Front-end code change data »
☆ ☆ ☆ ☆ ☆ ☆ ☆
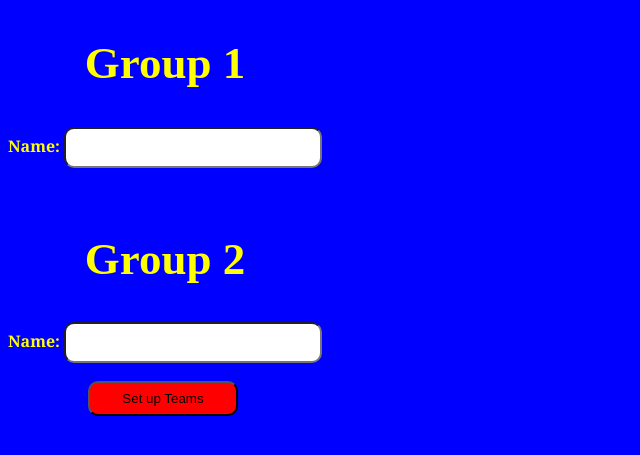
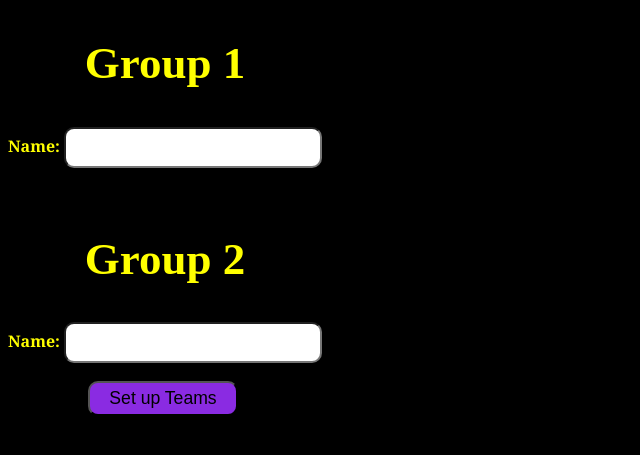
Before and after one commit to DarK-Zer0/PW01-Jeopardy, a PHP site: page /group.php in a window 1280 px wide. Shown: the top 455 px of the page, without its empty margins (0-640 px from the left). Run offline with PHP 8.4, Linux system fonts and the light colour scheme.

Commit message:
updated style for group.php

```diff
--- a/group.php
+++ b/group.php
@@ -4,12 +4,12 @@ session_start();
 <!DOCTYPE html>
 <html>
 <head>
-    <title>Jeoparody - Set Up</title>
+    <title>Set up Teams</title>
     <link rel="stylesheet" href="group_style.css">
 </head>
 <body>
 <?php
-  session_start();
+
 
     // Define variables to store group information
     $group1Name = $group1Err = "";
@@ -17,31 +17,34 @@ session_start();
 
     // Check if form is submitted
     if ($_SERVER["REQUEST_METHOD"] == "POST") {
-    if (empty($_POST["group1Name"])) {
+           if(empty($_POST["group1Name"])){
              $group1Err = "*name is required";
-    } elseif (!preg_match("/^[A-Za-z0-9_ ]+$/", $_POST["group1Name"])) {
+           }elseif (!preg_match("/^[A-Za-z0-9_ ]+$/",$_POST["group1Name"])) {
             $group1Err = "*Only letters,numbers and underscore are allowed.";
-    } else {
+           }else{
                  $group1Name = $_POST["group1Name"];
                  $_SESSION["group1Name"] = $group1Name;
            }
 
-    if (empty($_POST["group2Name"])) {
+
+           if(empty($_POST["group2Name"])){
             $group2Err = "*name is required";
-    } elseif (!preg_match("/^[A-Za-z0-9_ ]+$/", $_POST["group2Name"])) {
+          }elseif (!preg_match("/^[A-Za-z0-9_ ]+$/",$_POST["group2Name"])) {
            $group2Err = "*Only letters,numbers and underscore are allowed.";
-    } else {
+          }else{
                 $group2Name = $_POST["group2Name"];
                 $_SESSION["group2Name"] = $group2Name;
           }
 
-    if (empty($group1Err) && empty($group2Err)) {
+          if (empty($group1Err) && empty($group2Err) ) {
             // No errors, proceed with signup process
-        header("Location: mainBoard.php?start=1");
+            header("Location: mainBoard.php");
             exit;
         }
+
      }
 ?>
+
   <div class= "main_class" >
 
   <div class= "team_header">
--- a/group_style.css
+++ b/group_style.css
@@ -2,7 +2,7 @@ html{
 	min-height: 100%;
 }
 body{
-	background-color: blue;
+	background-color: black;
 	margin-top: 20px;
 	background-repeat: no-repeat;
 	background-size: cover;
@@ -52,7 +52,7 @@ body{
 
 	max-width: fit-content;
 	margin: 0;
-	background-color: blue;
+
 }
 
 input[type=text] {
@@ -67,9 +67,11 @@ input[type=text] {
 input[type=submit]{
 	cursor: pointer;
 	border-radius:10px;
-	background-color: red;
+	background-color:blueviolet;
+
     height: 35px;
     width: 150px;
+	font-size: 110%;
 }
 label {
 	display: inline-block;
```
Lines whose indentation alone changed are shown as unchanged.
☆ ☆ ☆ ☆ ☆ ☆ ☆
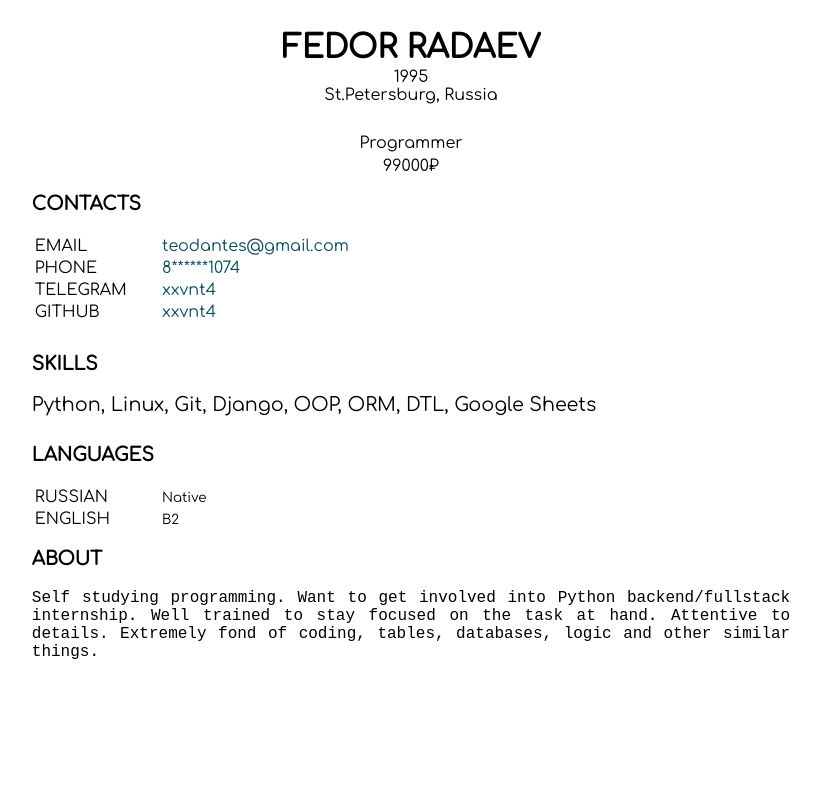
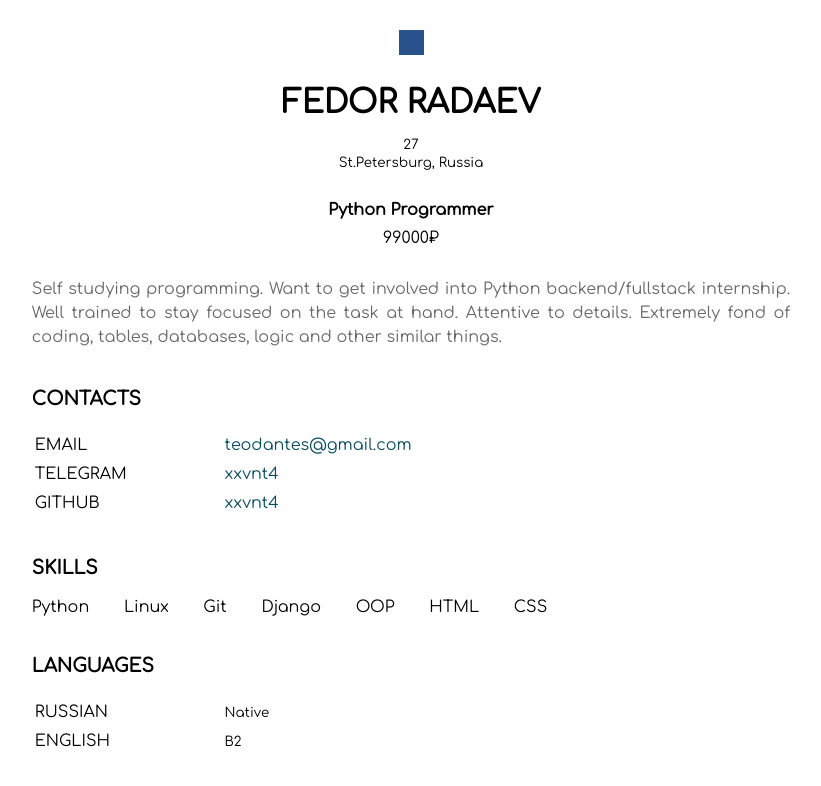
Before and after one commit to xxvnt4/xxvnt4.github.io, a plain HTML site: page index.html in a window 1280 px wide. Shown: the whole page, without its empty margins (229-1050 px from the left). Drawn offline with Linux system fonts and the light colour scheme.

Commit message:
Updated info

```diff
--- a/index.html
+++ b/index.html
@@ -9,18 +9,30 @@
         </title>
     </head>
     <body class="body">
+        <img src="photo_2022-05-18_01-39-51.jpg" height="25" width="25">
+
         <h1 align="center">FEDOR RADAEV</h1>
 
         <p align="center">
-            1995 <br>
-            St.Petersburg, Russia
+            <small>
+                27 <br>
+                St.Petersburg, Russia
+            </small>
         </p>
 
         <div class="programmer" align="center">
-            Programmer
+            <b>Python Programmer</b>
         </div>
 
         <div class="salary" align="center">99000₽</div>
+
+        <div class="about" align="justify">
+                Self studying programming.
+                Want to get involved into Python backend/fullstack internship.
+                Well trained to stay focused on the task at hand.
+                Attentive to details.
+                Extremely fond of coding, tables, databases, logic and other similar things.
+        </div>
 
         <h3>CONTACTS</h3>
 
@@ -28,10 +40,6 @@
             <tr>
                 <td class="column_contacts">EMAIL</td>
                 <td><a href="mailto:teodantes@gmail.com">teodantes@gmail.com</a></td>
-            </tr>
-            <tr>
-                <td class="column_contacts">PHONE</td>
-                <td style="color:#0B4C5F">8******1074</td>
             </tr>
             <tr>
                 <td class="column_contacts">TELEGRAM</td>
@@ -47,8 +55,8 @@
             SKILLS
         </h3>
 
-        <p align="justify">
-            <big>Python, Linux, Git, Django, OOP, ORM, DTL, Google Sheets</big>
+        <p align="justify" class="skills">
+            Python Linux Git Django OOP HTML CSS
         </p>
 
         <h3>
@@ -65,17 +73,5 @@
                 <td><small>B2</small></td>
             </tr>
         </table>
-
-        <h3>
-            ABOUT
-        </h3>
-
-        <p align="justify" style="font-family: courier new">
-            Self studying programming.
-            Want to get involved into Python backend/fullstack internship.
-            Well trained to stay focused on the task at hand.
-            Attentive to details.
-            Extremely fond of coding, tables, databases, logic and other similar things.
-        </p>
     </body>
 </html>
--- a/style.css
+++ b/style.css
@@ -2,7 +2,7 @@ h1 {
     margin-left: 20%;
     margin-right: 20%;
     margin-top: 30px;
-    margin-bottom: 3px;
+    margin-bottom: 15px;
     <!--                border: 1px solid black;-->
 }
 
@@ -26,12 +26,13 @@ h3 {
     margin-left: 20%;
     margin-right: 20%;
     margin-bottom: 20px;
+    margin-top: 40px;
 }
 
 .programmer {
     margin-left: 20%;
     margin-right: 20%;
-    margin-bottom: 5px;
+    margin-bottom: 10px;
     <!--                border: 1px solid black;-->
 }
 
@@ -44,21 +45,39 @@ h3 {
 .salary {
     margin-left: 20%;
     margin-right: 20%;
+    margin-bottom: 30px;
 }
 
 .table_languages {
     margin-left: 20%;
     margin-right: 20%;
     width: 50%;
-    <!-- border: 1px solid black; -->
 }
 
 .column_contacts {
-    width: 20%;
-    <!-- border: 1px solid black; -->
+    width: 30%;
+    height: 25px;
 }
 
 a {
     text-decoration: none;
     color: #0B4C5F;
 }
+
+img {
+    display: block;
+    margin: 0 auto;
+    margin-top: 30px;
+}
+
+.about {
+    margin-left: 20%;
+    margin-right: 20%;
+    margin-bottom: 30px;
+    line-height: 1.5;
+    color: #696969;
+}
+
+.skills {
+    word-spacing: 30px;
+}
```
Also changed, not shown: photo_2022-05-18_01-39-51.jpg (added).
☆ ☆ ☆ ☆ ☆ ☆ ☆
From the data above, report how many lines include the string "background". The number alone will do.

Written answer » 7